• _Task to complete_
Once you have checked the records that follow, state how many of their lines hold "solo", giving the number only.

• _Source data_
- - - - -

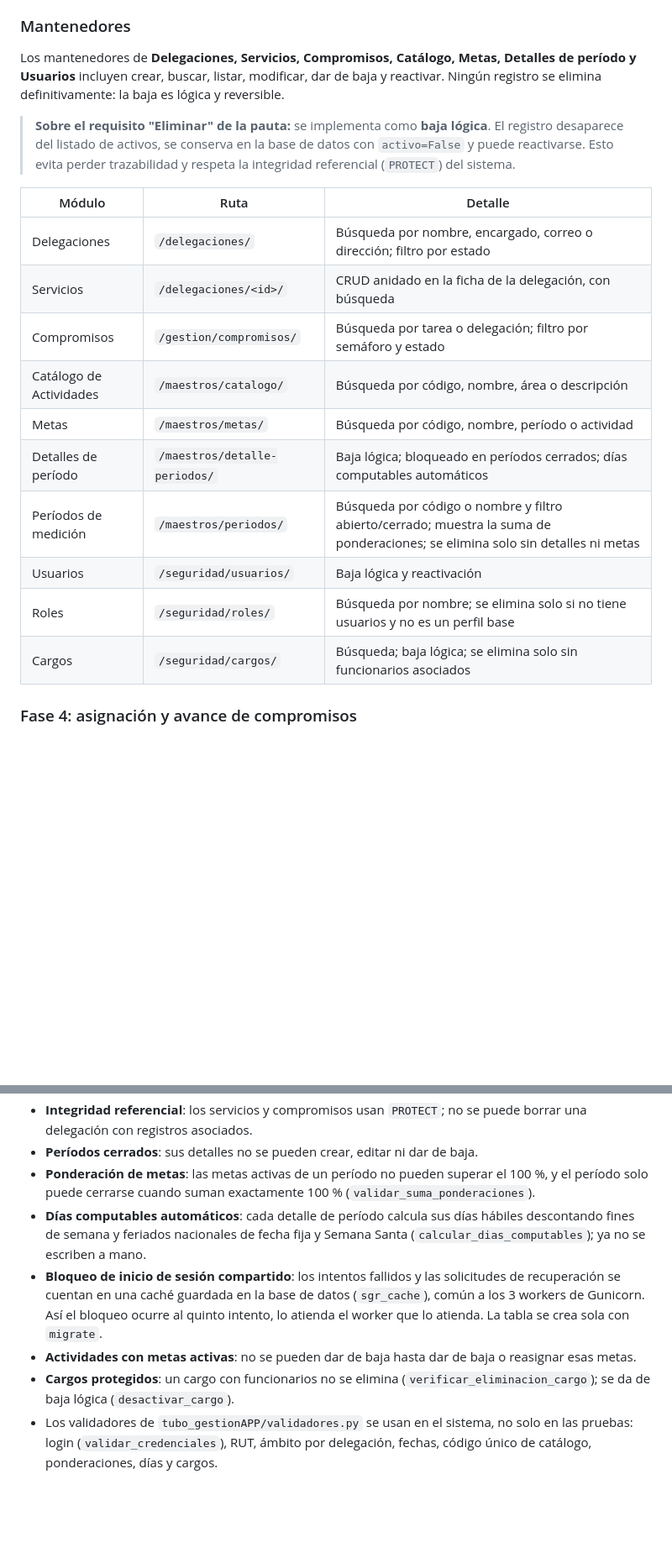
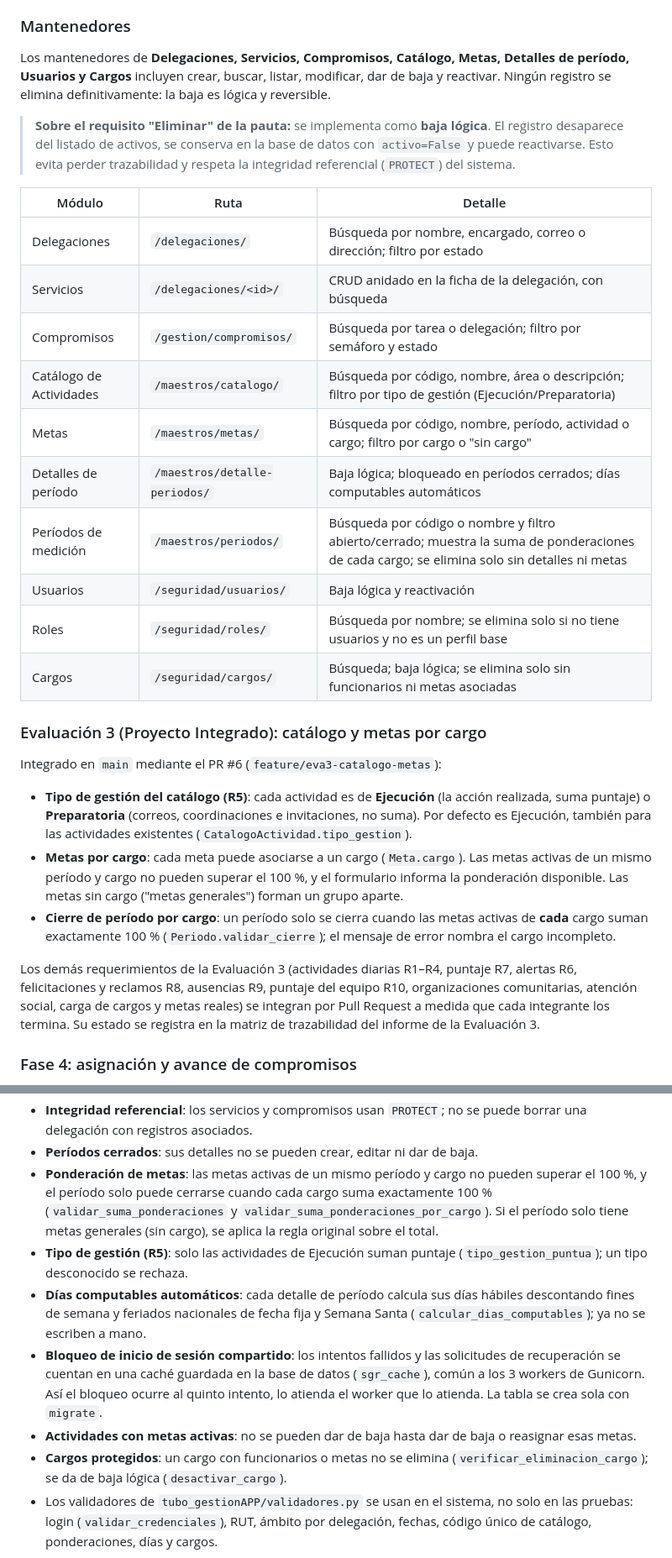
Before and after one commit to IgnacioF22777/Eva-Back-end, a Markdown page: README.md, 2 parts joined by grey strips. Shown at 84% size. Rendered like a GitHub page; blank space fills up the shorter version.

```diff
--- a/README.md
+++ b/README.md
@@ -32,8 +36,8 @@ modificar y dar de baja) se realiza desde interfaces propias.
 ### Mantenedores
 
 Los mantenedores de **Delegaciones, Servicios, Compromisos, Catálogo, Metas,
-Detalles de período y Usuarios** incluyen crear, buscar, listar, modificar, dar
-de baja y reactivar. Ningún registro se elimina definitivamente: la baja es
+Detalles de período, Usuarios y Cargos** incluyen crear, buscar, listar,
+modificar, dar de baja y reactivar. Ningún registro se elimina definitivamente: la baja es
 lógica y reversible.
 
 > **Sobre el requisito "Eliminar" de la pauta:** se implementa como **baja
@@ -46,13 +50,36 @@ lógica y reversible.
 | Delegaciones | `/delegaciones/` | Búsqueda por nombre, encargado, correo o dirección; filtro por estado |
 | Servicios | `/delegaciones/<id>/` | CRUD anidado en la ficha de la delegación, con búsqueda |
 | Compromisos | `/gestion/compromisos/` | Búsqueda por tarea o delegación; filtro por semáforo y estado |
-| Catálogo de Actividades | `/maestros/catalogo/` | Búsqueda por código, nombre, área o descripción |
-| Metas | `/maestros/metas/` | Búsqueda por código, nombre, período o actividad |
+| Catálogo de Actividades | `/maestros/catalogo/` | Búsqueda por código, nombre, área o descripción; filtro por tipo de gestión (Ejecución/Preparatoria) |
+| Metas | `/maestros/metas/` | Búsqueda por código, nombre, período, actividad o cargo; filtro por cargo o "sin cargo" |
 | Detalles de período | `/maestros/detalle-periodos/` | Baja lógica; bloqueado en períodos cerrados; días computables automáticos |
-| Períodos de medición | `/maestros/periodos/` | Búsqueda por código o nombre y filtro abierto/cerrado; muestra la suma de ponderaciones; se elimina solo sin detalles ni metas |
+| Períodos de medición | `/maestros/periodos/` | Búsqueda por código o nombre y filtro abierto/cerrado; muestra la suma de ponderaciones de cada cargo; se elimina solo sin detalles ni metas |
 | Usuarios | `/seguridad/usuarios/` | Baja lógica y reactivación |
 | Roles | `/seguridad/roles/` | Búsqueda por nombre; se elimina solo si no tiene usuarios y no es un perfil base |
-| Cargos | `/seguridad/cargos/` | Búsqueda; baja lógica; se elimina solo sin funcionarios asociados |
+| Cargos | `/seguridad/cargos/` | Búsqueda; baja lógica; se elimina solo sin funcionarios ni metas asociadas |
+
+### Evaluación 3 (Proyecto Integrado): catálogo y metas por cargo
+
+Integrado en `main` mediante el PR #6 (`feature/eva3-catalogo-metas`):
+
+- **Tipo de gestión del catálogo (R5)**: cada actividad es de **Ejecución**
+  (la acción realizada, suma puntaje) o **Preparatoria** (correos,
+  coordinaciones e invitaciones, no suma). Por defecto es Ejecución, también
+  para las actividades existentes (`CatalogoActividad.tipo_gestion`).
+- **Metas por cargo**: cada meta puede asociarse a un cargo
+  (`Meta.cargo`). Las metas activas de un mismo período y cargo no pueden
+  superar el 100 %, y el formulario informa la ponderación disponible. Las
+  metas sin cargo ("metas generales") forman un grupo aparte.
+- **Cierre de período por cargo**: un período solo se cierra cuando las metas
+  activas de **cada** cargo suman exactamente 100 % (`Periodo.validar_cierre`);
+  el mensaje de error nombra el cargo incompleto.
+
+Los demás requerimientos de la Evaluación 3 (actividades diarias R1–R4,
+puntaje R7, alertas R6, felicitaciones y reclamos R8, ausencias R9, puntaje del
+equipo R10, organizaciones comunitarias, atención social, carga de cargos y
+metas reales) se integran por Pull Request a medida que cada integrante los
+termina. Su estado se registra en la matriz de trazabilidad del informe de la
+Evaluación 3.
 
 ### Fase 4: asignación y avance de compromisos
 
@@ -153,9 +180,13 @@ en vivo:
 - **Integridad referencial**: los servicios y compromisos usan `PROTECT`; no se
   puede borrar una delegación con registros asociados.
 - **Períodos cerrados**: sus detalles no se pueden crear, editar ni dar de baja.
-- **Ponderación de metas**: las metas activas de un período no pueden superar
-  el 100 %, y el período solo puede cerrarse cuando suman exactamente 100 %
-  (`validar_suma_ponderaciones`).
+- **Ponderación de metas**: las metas activas de un mismo período y cargo no
+  pueden superar el 100 %, y el período solo puede cerrarse cuando cada cargo
+  suma exactamente 100 % (`validar_suma_ponderaciones` y
+  `validar_suma_ponderaciones_por_cargo`). Si el período solo tiene metas
+  generales (sin cargo), se aplica la regla original sobre el total.
+- **Tipo de gestión (R5)**: solo las actividades de Ejecución suman puntaje
+  (`tipo_gestion_puntua`); un tipo desconocido se rechaza.
 - **Días computables automáticos**: cada detalle de período calcula sus días
   hábiles descontando fines de semana y feriados nacionales de fecha fija y
   Semana Santa (`calcular_dias_computables`); ya no se escriben a mano.
@@ -166,7 +197,7 @@ en vivo:
   con `migrate`.
 - **Actividades con metas activas**: no se pueden dar de baja hasta dar de baja
   o reasignar esas metas.
-- **Cargos protegidos**: un cargo con funcionarios no se elimina
+- **Cargos protegidos**: un cargo con funcionarios o metas no se elimina
   (`verificar_eliminacion_cargo`); se da de baja lógica (`desactivar_cargo`).
 - Los validadores de `tubo_gestionAPP/validadores.py` se usan en el sistema,
   no solo en las pruebas: login (`validar_credenciales`), RUT, ámbito por
```
Also changed, not shown: other parts of README.md (+56 -15 lines).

- - - - -

• _Written solution_
11